The problem:
Verbatim copy, images removed: write out the entries below.

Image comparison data
==============================

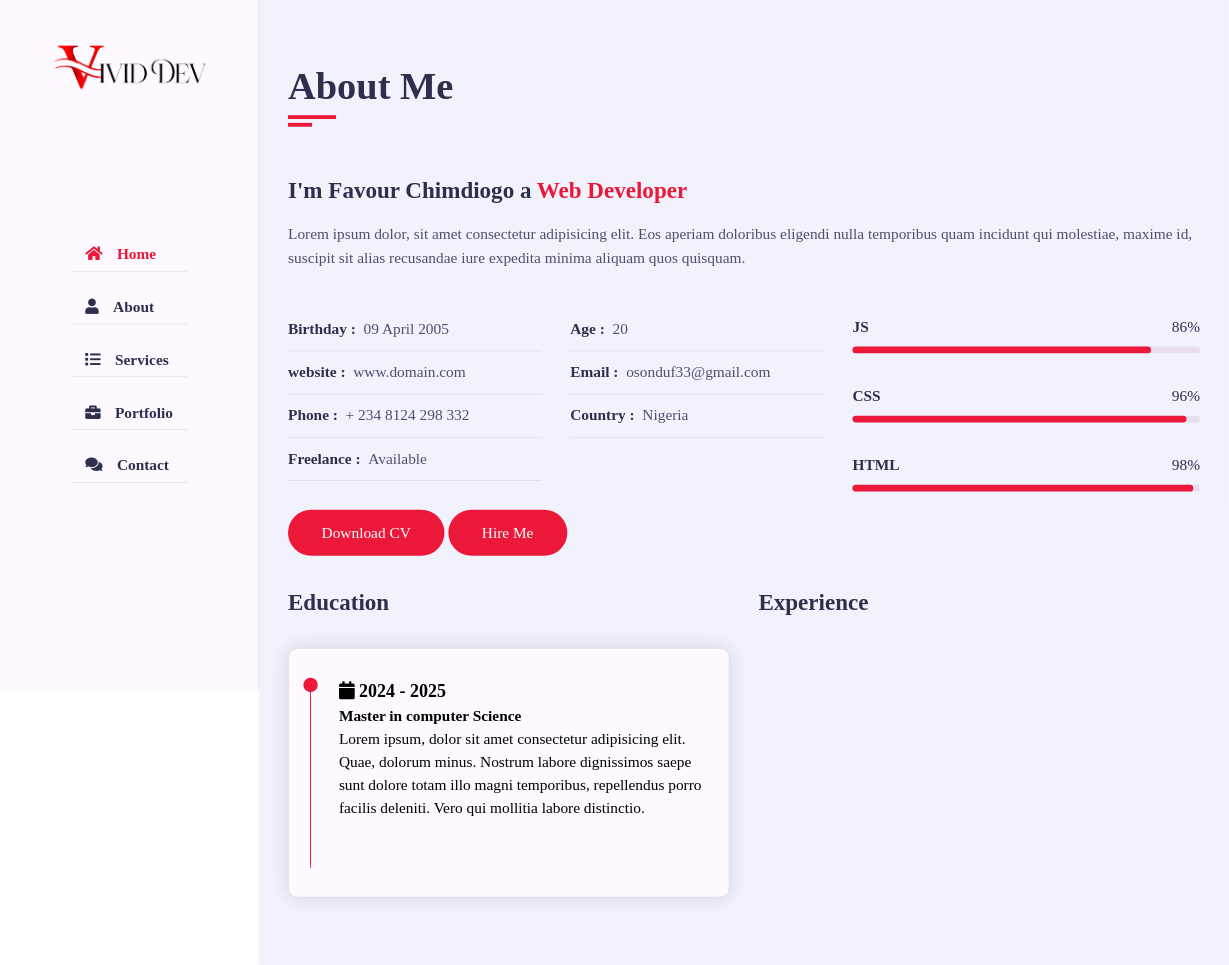
Repository: Big-Fave1/vivid-dev-portfolio
Page: build/index.html
These files come from the project's save history. The page is drawn as it stood at one moment and after the next save; the edit follows.
The browser window is 1280 px wide. The pictures show the whole page, at 96% of full size.
Some web fonts or font styles are not loaded; a fallback is used.

Above is the page before, as saved 2025-05-30 15:37:20.

After the next save:
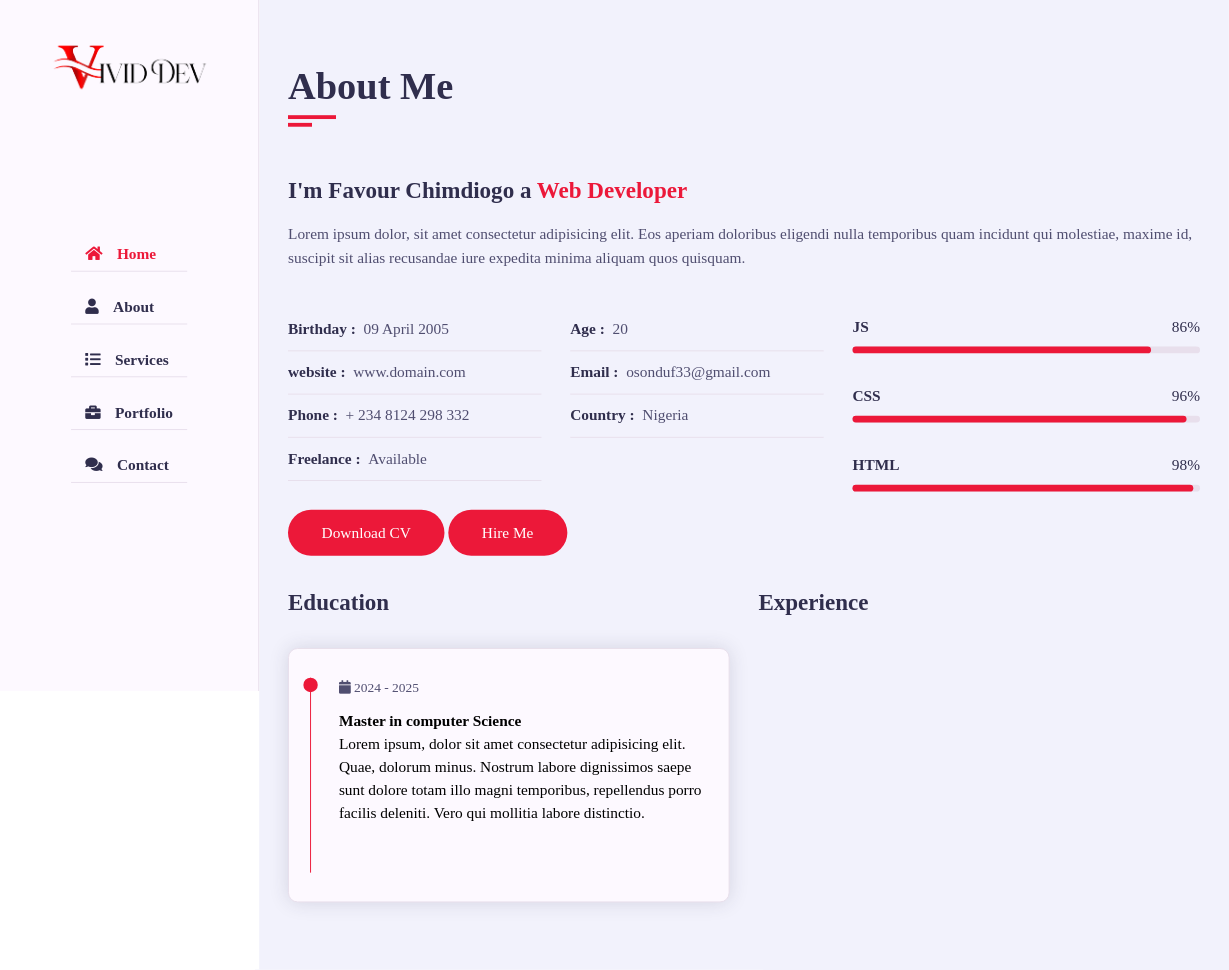
Saved 2 min 2 s later.
--- a/build/css/style.css
+++ b/build/css/style.css
@@ -469,3 +469,10 @@ h3.my-profession
     border-radius: 50%;
     background-color: var(--skin-color);
 }
+.about .about-content .timeline .timeline-date
+{
+    font-weight: 400;
+    font-size: 14px;
+    margin-bottom: 12px;
+    color: var(--text-black-700);
+}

==============================

Expected answer:
Repository: Big-Fave1/vivid-dev-portfolio
Page: build/index.html
These files come from the project's save history. The page is drawn as it stood at one moment and after the next save; the edit follows.
The browser window is 1280 px wide. The pictures show the whole page, at 96% of full size.
Some web fonts or font styles are not loaded; a fallback is used.

Above is the page before, as saved 2025-05-30 15:37:20.

After the next save:
Saved 2 min 2 s later.
--- a/build/css/style.css
+++ b/build/css/style.css
@@ -469,3 +469,10 @@ h3.my-profession
     border-radius: 50%;
     background-color: var(--skin-color);
 }
+.about .about-content .timeline .timeline-date
+{
+    font-weight: 400;
+    font-size: 14px;
+    margin-bottom: 12px;
+    color: var(--text-black-700);
+}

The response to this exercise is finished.